**Data:**
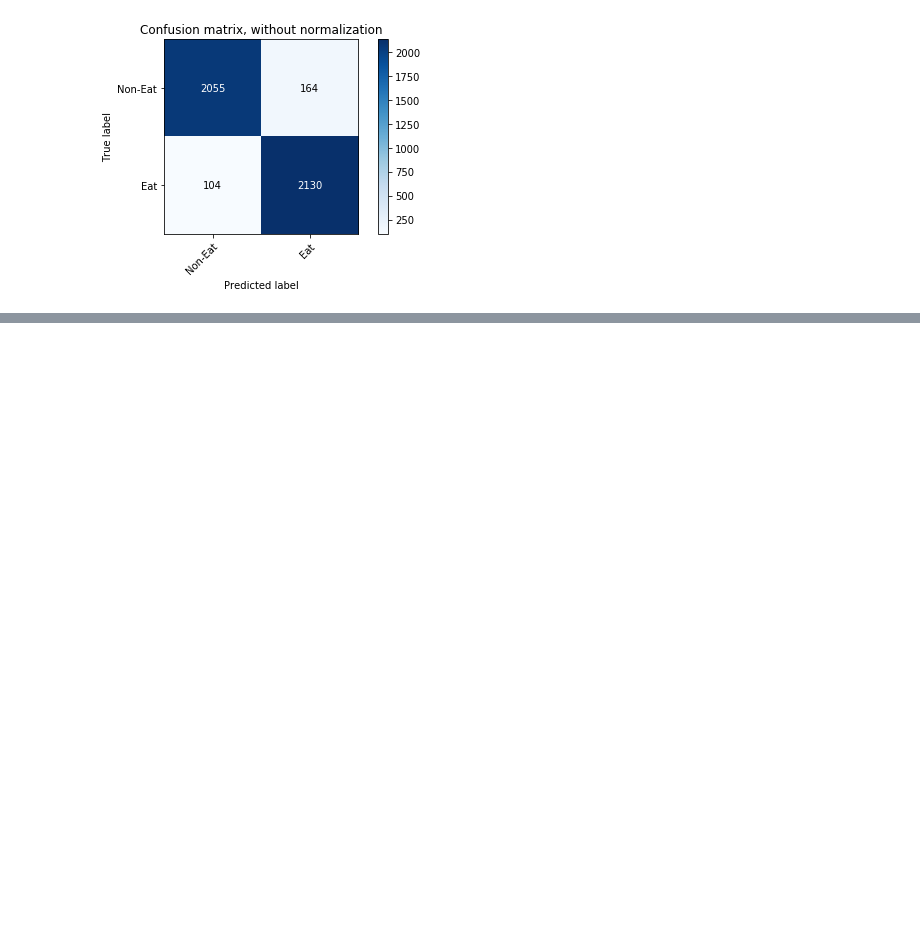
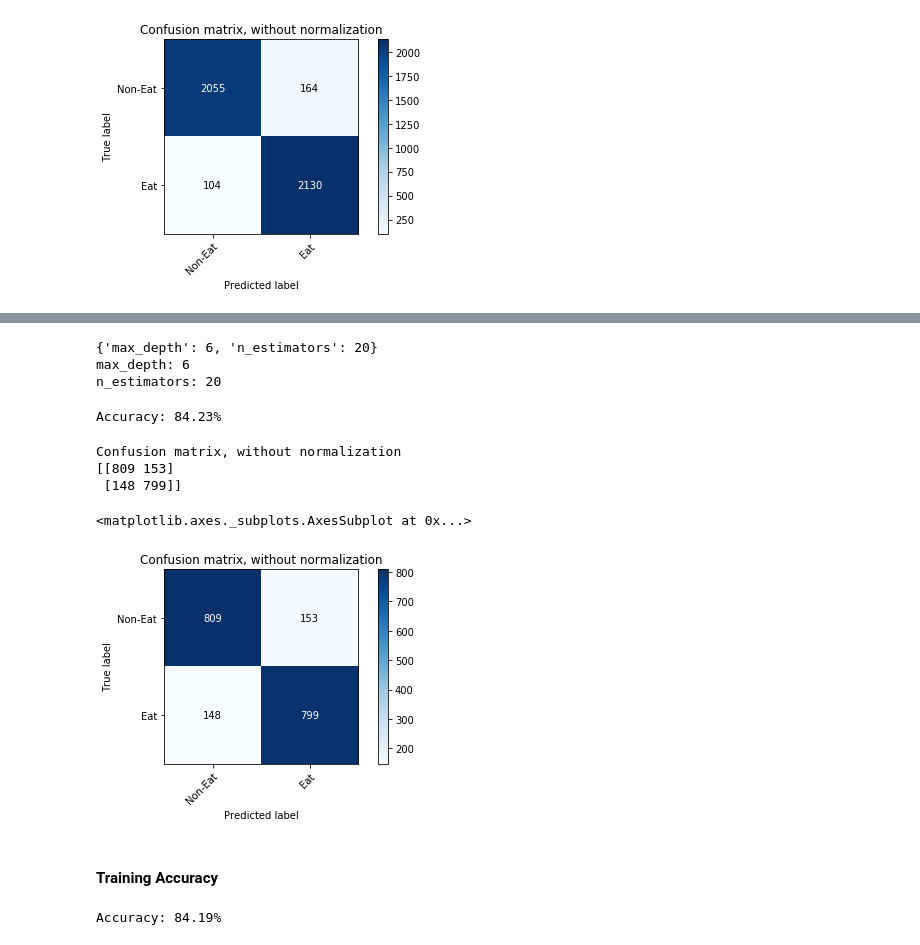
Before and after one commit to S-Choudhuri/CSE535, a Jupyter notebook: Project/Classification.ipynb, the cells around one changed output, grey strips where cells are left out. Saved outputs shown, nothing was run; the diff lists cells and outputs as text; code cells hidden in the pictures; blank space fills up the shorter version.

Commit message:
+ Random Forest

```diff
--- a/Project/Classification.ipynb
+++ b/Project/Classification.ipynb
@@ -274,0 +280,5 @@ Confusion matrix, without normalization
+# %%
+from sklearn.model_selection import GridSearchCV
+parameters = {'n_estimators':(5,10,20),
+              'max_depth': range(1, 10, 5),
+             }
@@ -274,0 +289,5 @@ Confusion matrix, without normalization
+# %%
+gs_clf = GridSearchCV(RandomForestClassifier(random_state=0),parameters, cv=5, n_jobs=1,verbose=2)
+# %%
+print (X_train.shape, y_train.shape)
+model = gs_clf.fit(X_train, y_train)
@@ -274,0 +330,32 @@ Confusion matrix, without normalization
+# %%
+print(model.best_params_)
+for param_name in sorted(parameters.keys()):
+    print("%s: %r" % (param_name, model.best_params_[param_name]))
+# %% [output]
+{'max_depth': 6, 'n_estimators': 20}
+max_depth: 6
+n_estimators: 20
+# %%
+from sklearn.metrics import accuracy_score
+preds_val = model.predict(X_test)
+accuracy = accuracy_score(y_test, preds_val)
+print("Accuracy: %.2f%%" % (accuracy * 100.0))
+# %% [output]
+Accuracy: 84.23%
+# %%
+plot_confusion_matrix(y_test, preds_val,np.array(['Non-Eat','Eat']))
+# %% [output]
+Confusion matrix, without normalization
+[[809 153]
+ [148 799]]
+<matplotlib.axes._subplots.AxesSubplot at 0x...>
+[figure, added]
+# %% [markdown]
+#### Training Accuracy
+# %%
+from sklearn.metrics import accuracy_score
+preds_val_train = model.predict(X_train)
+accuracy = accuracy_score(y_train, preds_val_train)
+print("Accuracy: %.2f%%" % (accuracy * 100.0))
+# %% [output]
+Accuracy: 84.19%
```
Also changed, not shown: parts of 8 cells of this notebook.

**Exercise:** Pictures stay out; reproduce every line of the records exactly.

**Exercise solution:**
Before and after one commit to S-Choudhuri/CSE535, a Jupyter notebook: Project/Classification.ipynb, the cells around one changed output, grey strips where cells are left out. Saved outputs shown, nothing was run; the diff lists cells and outputs as text; code cells hidden in the pictures; blank space fills up the shorter version.

Commit message:
+ Random Forest

```diff
--- a/Project/Classification.ipynb
+++ b/Project/Classification.ipynb
@@ -274,0 +280,5 @@ Confusion matrix, without normalization
+# %%
+from sklearn.model_selection import GridSearchCV
+parameters = {'n_estimators':(5,10,20),
+              'max_depth': range(1, 10, 5),
+             }
@@ -274,0 +289,5 @@ Confusion matrix, without normalization
+# %%
+gs_clf = GridSearchCV(RandomForestClassifier(random_state=0),parameters, cv=5, n_jobs=1,verbose=2)
+# %%
+print (X_train.shape, y_train.shape)
+model = gs_clf.fit(X_train, y_train)
@@ -274,0 +330,32 @@ Confusion matrix, without normalization
+# %%
+print(model.best_params_)
+for param_name in sorted(parameters.keys()):
+    print("%s: %r" % (param_name, model.best_params_[param_name]))
+# %% [output]
+{'max_depth': 6, 'n_estimators': 20}
+max_depth: 6
+n_estimators: 20
+# %%
+from sklearn.metrics import accuracy_score
+preds_val = model.predict(X_test)
+accuracy = accuracy_score(y_test, preds_val)
+print("Accuracy: %.2f%%" % (accuracy * 100.0))
+# %% [output]
+Accuracy: 84.23%
+# %%
+plot_confusion_matrix(y_test, preds_val,np.array(['Non-Eat','Eat']))
+# %% [output]
+Confusion matrix, without normalization
+[[809 153]
+ [148 799]]
+<matplotlib.axes._subplots.AxesSubplot at 0x...>
+[figure, added]
+# %% [markdown]
+#### Training Accuracy
+# %%
+from sklearn.metrics import accuracy_score
+preds_val_train = model.predict(X_train)
+accuracy = accuracy_score(y_train, preds_val_train)
+print("Accuracy: %.2f%%" % (accuracy * 100.0))
+# %% [output]
+Accuracy: 84.19%
```
Also changed, not shown: parts of 8 cells of this notebook.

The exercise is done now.